James Goudreau is “Head of Climate” for Novartis and our guest on this episode. His experience in the U.S. Navy, serving as a logistics and procurement specialist enabled him to not only understand the inner workings of a large organization’s procurement operations, it also introduced him to the necessary considerations large organizations need to make regarding climate issues. Listen to hear how Novartis is making a difference in the global renewable energy transition.

You will want to hear this episode if you are interested in...

  • How Jim’s Navy career led him into climate-related issues and planning [05:01]
  • The internal corporate process of procuring power from a wind farm in Texas [11:15]
  • Novartis’ physical properties being considered for future energy conversion projects [15:42]
  • How and why Jim desires to work himself out of a job [17:33]

The wide-ranging approach Novartis has taken to climate change issues

When Novartis created the position “Head of Climate” and tapped James to take on the role, the company took their work in carbon emissions reductions and climate mitigation and paired it with climate adaptation. The focus is multi-faceted, creating a portfolio through efficiency, adopting renewables as rapidly as possible, creating a credible and transparent program of offsets, and combining that with adaptation to understand the risks, opportunities, and responsibilities associated with climate.

Some of the questions Jim began asking were…

  • What are we doing with emissions that impacts our clients?
  • What is happening to impact patient populations (since Novartis is a healthcare company)?
  • What’s our responsibility to understand how a changing climate impacts communities, the people we serve, our associates, and our supply chain?

As you can see, there are many interdependent things to consider if the right issues are to be addressed in the right ways. Jim's experience in the Navy set him up for addressing those issues perfectly.

Navy logistics experience that translates into a business energy transition

In his role with the U.S. Navy, Jim was intimately involved with logistics questions that informed how the Navy operated in various theaters around the globe. Climate issues were among those he regularly had to consider. He explains that climate issues greatly impact issues of national and global security so the U.S. military is keenly interested for those reasons.
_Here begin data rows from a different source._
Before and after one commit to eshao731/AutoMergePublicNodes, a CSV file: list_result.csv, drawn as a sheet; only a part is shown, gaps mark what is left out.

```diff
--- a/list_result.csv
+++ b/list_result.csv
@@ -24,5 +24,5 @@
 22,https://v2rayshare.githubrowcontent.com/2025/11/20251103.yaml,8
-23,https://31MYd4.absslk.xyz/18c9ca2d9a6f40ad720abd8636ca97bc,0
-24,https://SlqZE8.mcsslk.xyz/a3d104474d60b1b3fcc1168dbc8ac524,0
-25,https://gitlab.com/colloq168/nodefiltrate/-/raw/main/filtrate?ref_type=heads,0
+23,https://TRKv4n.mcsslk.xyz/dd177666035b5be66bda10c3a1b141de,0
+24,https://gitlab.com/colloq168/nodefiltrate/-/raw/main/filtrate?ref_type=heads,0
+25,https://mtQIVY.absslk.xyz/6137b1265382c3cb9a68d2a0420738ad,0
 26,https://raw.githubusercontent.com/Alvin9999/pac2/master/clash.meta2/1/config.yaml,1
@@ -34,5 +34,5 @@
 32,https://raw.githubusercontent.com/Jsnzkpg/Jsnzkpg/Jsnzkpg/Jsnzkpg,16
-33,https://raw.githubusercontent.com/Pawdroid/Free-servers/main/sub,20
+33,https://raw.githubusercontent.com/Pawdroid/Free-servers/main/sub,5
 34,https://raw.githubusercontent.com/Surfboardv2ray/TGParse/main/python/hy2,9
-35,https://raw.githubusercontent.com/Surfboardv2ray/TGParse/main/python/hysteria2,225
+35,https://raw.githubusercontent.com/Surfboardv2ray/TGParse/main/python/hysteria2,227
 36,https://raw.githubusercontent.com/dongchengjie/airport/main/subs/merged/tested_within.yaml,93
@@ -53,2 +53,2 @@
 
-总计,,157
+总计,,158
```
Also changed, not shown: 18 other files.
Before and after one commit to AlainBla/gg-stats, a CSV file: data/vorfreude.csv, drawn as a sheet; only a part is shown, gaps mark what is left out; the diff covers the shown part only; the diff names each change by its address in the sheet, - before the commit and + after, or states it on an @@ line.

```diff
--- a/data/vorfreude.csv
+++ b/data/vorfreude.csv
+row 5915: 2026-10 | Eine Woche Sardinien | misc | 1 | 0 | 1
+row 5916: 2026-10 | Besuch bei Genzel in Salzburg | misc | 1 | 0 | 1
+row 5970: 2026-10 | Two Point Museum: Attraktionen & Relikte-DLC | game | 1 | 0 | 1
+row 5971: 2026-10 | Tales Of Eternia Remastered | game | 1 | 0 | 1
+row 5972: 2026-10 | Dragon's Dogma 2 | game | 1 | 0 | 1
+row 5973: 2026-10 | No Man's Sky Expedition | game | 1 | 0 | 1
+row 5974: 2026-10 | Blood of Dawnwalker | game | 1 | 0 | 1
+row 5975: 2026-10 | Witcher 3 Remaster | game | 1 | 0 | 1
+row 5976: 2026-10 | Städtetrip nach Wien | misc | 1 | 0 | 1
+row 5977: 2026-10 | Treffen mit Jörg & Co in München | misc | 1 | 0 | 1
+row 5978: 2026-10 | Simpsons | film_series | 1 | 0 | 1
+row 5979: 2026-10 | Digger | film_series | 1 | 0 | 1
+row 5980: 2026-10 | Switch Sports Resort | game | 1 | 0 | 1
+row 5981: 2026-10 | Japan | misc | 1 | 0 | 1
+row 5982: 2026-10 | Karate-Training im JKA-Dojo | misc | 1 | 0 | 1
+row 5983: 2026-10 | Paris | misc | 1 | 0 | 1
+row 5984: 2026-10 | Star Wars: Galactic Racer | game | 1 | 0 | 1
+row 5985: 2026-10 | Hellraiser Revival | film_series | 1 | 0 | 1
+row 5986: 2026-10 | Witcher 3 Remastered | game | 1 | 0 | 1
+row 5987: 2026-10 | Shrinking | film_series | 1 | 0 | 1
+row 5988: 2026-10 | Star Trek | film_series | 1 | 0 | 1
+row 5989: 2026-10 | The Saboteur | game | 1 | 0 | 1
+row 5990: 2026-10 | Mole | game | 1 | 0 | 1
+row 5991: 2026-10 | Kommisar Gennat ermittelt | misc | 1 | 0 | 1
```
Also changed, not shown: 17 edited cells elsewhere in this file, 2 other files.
Examples: The increasing recurrence and severity of storms impact many things we tend to take for granted such as sewage, water, food distribution, transportation, logistics, economics, and the social fabric of a community. These issues create or promote either stability or instability. When climate issues cause those areas to fall apart you start to see risks to the individuals increase through viruses, climate-related migrations of populations, destabilization of economies, and more.

This experience enables Jim to translate those same concerns into a business context. He says it’s more important than ever to acknowledge the rapidly accelerating rate of change due to climate issues and seriously consider the impact it has on such interdependent systems. It impacts how companies support operations and supply chains, as well as those connected with organizations. There is far too much involved to do this subject justice in a small write-up like this, so be sure you listen to hear Jim describe the issues.

James Goudreau wants to work himself out of a job as “Head of Climate”

While the title of “Head of Climate” at Novartis can sound like a career track with plenty of future job security, Jim doesn’t see it that way. He’s eager to work himself out of a job. How is that? He believes that when his role is fulfilled correctly, he’ll be able to help the company reach a place where it is investing in energy efficiency, shifting rapidly to renewables, developing credible offsets, and understanding and managing risks in aways that incorporate all the elements of climate risk and environmental sustainability into how the company designs and delivers products routinely. When that happens, the company won’t need a “Head of Climate” role because everyone will be doing their job, executing on a daily basis, and together will be running a profitable, sustainable business that consumers have confidence in — because it is a values-driven organization.

That’s an admirable goal and embodies the spirit of the many professionals like Jim who are committed to making the renewable energy transition a reality. Listen to hear more of Jim’s amazing perspective and how he’s helping Novartis accelerate the change.

Resources & People Mentioned

Connect with James Goudreau

James Goudreau, Head of Climate, Novartis Business Services, crafts strategy and policy for Novartis to increase climate resilience, reduce GHG emissions, and increase energy resilience across their global operations. These efforts include managing a diverse portfolio of efforts in technology, partnerships, renewables procurement, and climate risk assessments designed to achieve efficiency, resilience, and greater shareholder value. James also serves on the Carbon Removals Technical Working Group for the revision oftheGreenhouse Gas Protocols. Prior to joining Novartis, he culminated a military career as a U.S. Navy Captain working on energy and climate security issues in the Pentagon. As the Acting Deputy Assistant Secretary of the Navy (Energy) he focused on increasing operational capabilities and climate resilience globally for the U.S. Navy and U.S. MarineCorps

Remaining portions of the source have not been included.